Rules are changing at Minneapolis’s 911 center after a WCCO Investigation found some callers waiting minutes to get through. Raymond Callihan’s wife tried twice to reach an operator last week when her husband suffered a heart attack. Her second call took more than two minutes to answer. Callihan died Thursday morning. City leaders Thursday expressed sympathy for his family. But operators at the 911 center worry others may not get help as quickly as they should, and they’re asking for more staff.
Pictures in a north Minneapolis dining room show the bright smile of 72-year-old Raymond Callihan, a man who loved nothing more than spending time with his large family. “My father was a wonderful person,” said daughter Kamie Reed. “He would help anyone.” But that happiness has been replaced by hurt now that Reed and her mother, Arcola Tullis, know there won’t be any more memories like them.
After a WCCO-TV investigation exposed what 911 operators call dangerous staffing levels in Minneapolis, first responders are demanding answers.
For some people, it could be the most important phone call they will ever make but in a WCCO investigation, some 911 operators and dispatchers in Minneapolis said they’re in the middle of an emergency of their own.
The city of Minneapolis changed its 911 system in the wake of Minnesota’s worst workplace shooting last year. At that time, several panicked callers inside Accent Signage never got through to a dispatcher.
As the pageant honored the victims of the 9/11 attacks a dozen years earlier, Miss America contestants from Oklahoma and Minnesota won the second night of preliminary competitions in the pageant on Wednesday.

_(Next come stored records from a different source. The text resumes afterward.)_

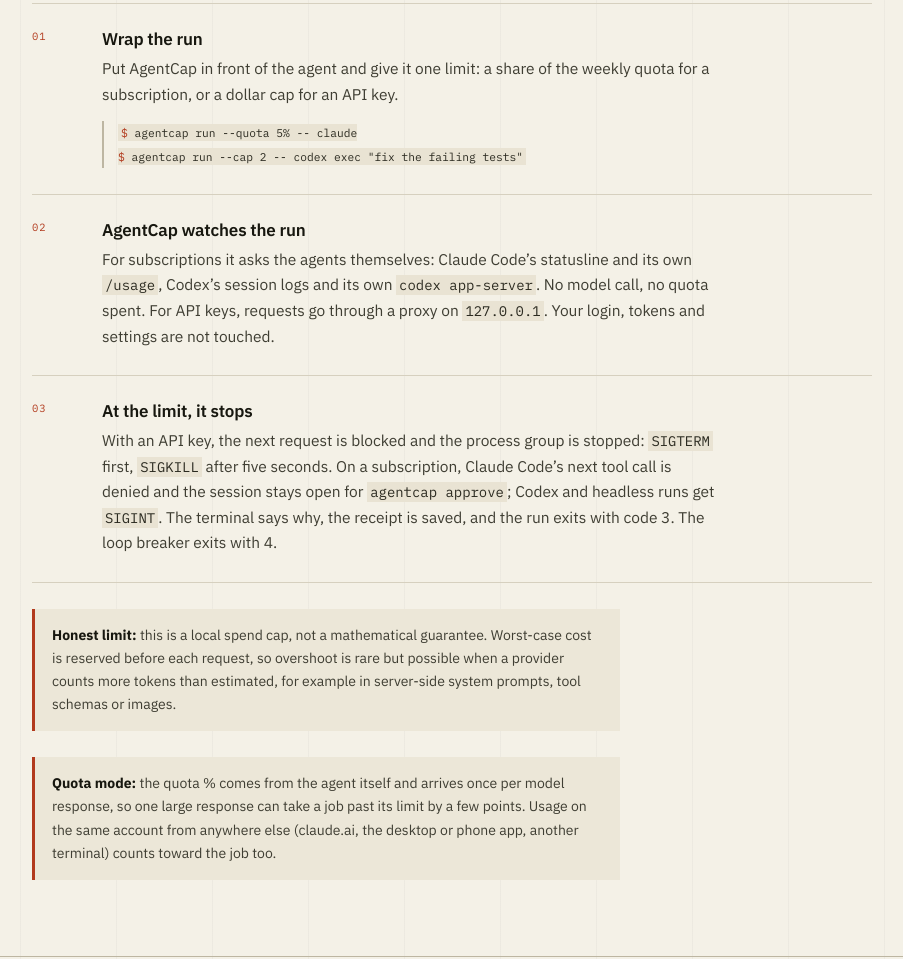
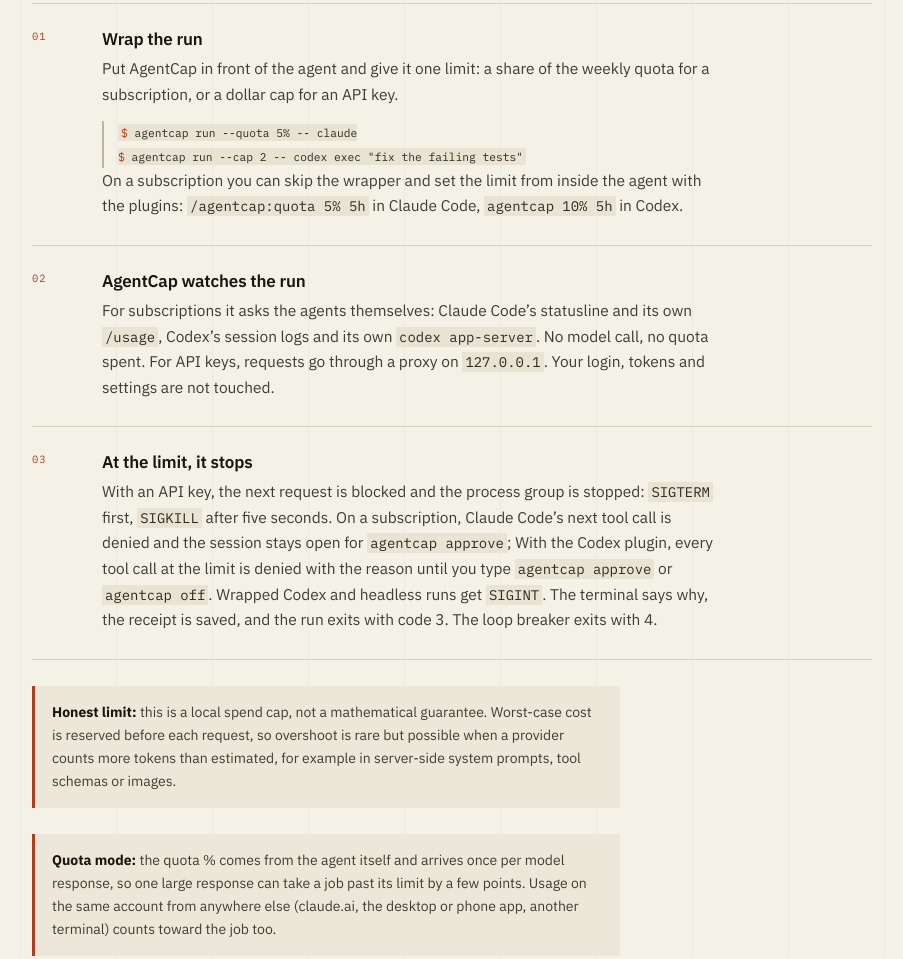
Before and after one commit to Blitz00X/agentcap, a plain HTML site: page landing/v2/index.html in a window 1280 px wide. Shown: the part 1783-2742 px from the top of the page, without its empty margins (284-1187 px from the left). Drawn offline with Linux system fonts and the light colour scheme.

Commit message:
site + README: in-agent activation for Claude Code and Codex (0.5.0)
Landing: Codex plugin card (install, trust the 5 hooks once per version,
`agentcap 10% 5h` / `agentcap default`), Claude plugin card now leads with
/agentcap:quota and /agentcap:default (setup is optional), and the stop
section says what the Codex plugin does at the limit.
README: the Claude headless first-deny receipt was verified live on 14 Nov.

Co-Authored-By: Claude Opus 5.5 <noreply@anthropic.com>

```diff
--- a/landing/v2/index.html
+++ b/landing/v2/index.html
@@ -174,6 +174,7 @@
                 <p>Put AgentCap in front of the agent and give it one limit: a share of the weekly quota for a subscription, or a dollar cap for an API key.</p>
                 <pre><code><span class="p">$</span> agentcap run --quota 5% -- claude
 <span class="p">$</span> agentcap run --cap 2 -- codex exec "fix the failing tests"</code></pre>
+                <p>On a subscription you can skip the wrapper and set the limit from inside the agent with the plugins: <code>/agentcap:quota 5% 5h</code> in Claude Code, <code>agentcap 10% 5h</code> in Codex.</p>
               </div>
             </li>
             <li>
@@ -187,7 +188,7 @@
               <span class="step">03</span>
               <div>
                 <h3>At the limit, it stops</h3>
-                <p>With an API key, the next request is blocked and the process group is stopped: <code>SIGTERM</code> first, <code>SIGKILL</code> after five seconds. On a subscription, Claude Code&rsquo;s next tool call is denied and the session stays open for <code>agentcap approve</code>; Codex and headless runs get <code>SIGINT</code>. The terminal says why, the receipt is saved, and the run exits with code 3. The loop breaker exits with 4.</p>
+                <p>With an API key, the next request is blocked and the process group is stopped: <code>SIGTERM</code> first, <code>SIGKILL</code> after five seconds. On a subscription, Claude Code&rsquo;s next tool call is denied and the session stays open for <code>agentcap approve</code>; With the Codex plugin, every tool call at the limit is denied with the reason until you type <code>agentcap approve</code> or <code>agentcap off</code>. Wrapped Codex and headless runs get <code>SIGINT</code>. The terminal says why, the receipt is saved, and the run exits with code 3. The loop breaker exits with 4.</p>
               </div>
             </li>
           </ol>
@@ -265,7 +266,11 @@ agentcap run --cap 2 -- codex exec "fix the failing tests"</code></pre>
             </div>
             <div>
               <h3>Claude Code plugin</h3>
-              <p>No pip install. <code>/plugin marketplace add Blitz00X/agentcap</code>, <code>/plugin install agentcap@agentcap</code>, then <code>/agentcap:setup</code> once. Read-only; <code>/agentcap:unsetup</code> removes the statusline change.</p>
+              <p>No pip install. <code>/plugin marketplace add Blitz00X/agentcap</code>, <code>/plugin install agentcap@agentcap</code>. Then, inside Claude Code, <code>/agentcap:quota 5% 5h</code> caps this session; <code>/agentcap:default 5% 5h</code> caps every new one, <code>claude -p</code> included. Optional: <code>/agentcap:setup</code> adds a live statusline meter; <code>/agentcap:unsetup</code> removes it.</p>
+            </div>
+            <div>
+              <h3>Codex plugin</h3>
+              <p>No pip install, Codex 0.167+. <code>codex plugin marketplace add Blitz00X/agentcap</code>, <code>codex plugin add agentcap@agentcap</code>, then trust AgentCap&rsquo;s 5 hooks when Codex asks (once per version). Inside Codex, type <code>agentcap 10% 5h</code>; <code>agentcap default 10% 5h</code> covers every new session, <code>codex exec</code> included. These lines never reach the model.</p>
             </div>
             <div>
               <h3>VS Code / Cursor</h3>
```
Also changed, not shown: 1 other file.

Miss Oklahoma Kelsey Griswold won a $1,000 scholarship for the swimsuit competition.
Almost all of us remember where we were and what we were doing when we heard terrorists flew planes into the World Trade Center 12 years ago. “I remember thinking, is this really happening, it’s like an out of body experience,” said Kristin Witte of Minneapolis.
The Daily Beast put together an amazing collection of iconic photos from NYC on 9/11. Take a look and share your memories of that day on our Facebook page.
Pranksters who dial 911 without a real emergency to report face stiffer penalties under a Minnesota law hitting the books this week. The law effective Thursday targets those who report a fictitious emergency to 911 dispatchers with the intent of luring authorities somewhere.
If you’ve ever tried texting a 911 call in Minnesota, you probably didn’t get a response. Now the state’s four major service carriers are doing something about it.
A Washington County sheriff’s commander said he’s lucky to be alive after getting shot in the face.
That is the question everyone wants to know when it comes to the Boston bombing suspects.
Members of the Minneapolis 911 staff will be honored Wednesday for their work in responding to several critical incidents from last year.
Minnesota lawmakers want to put prank callers to 911 emergency lines on notice that future fake calls could come at a price.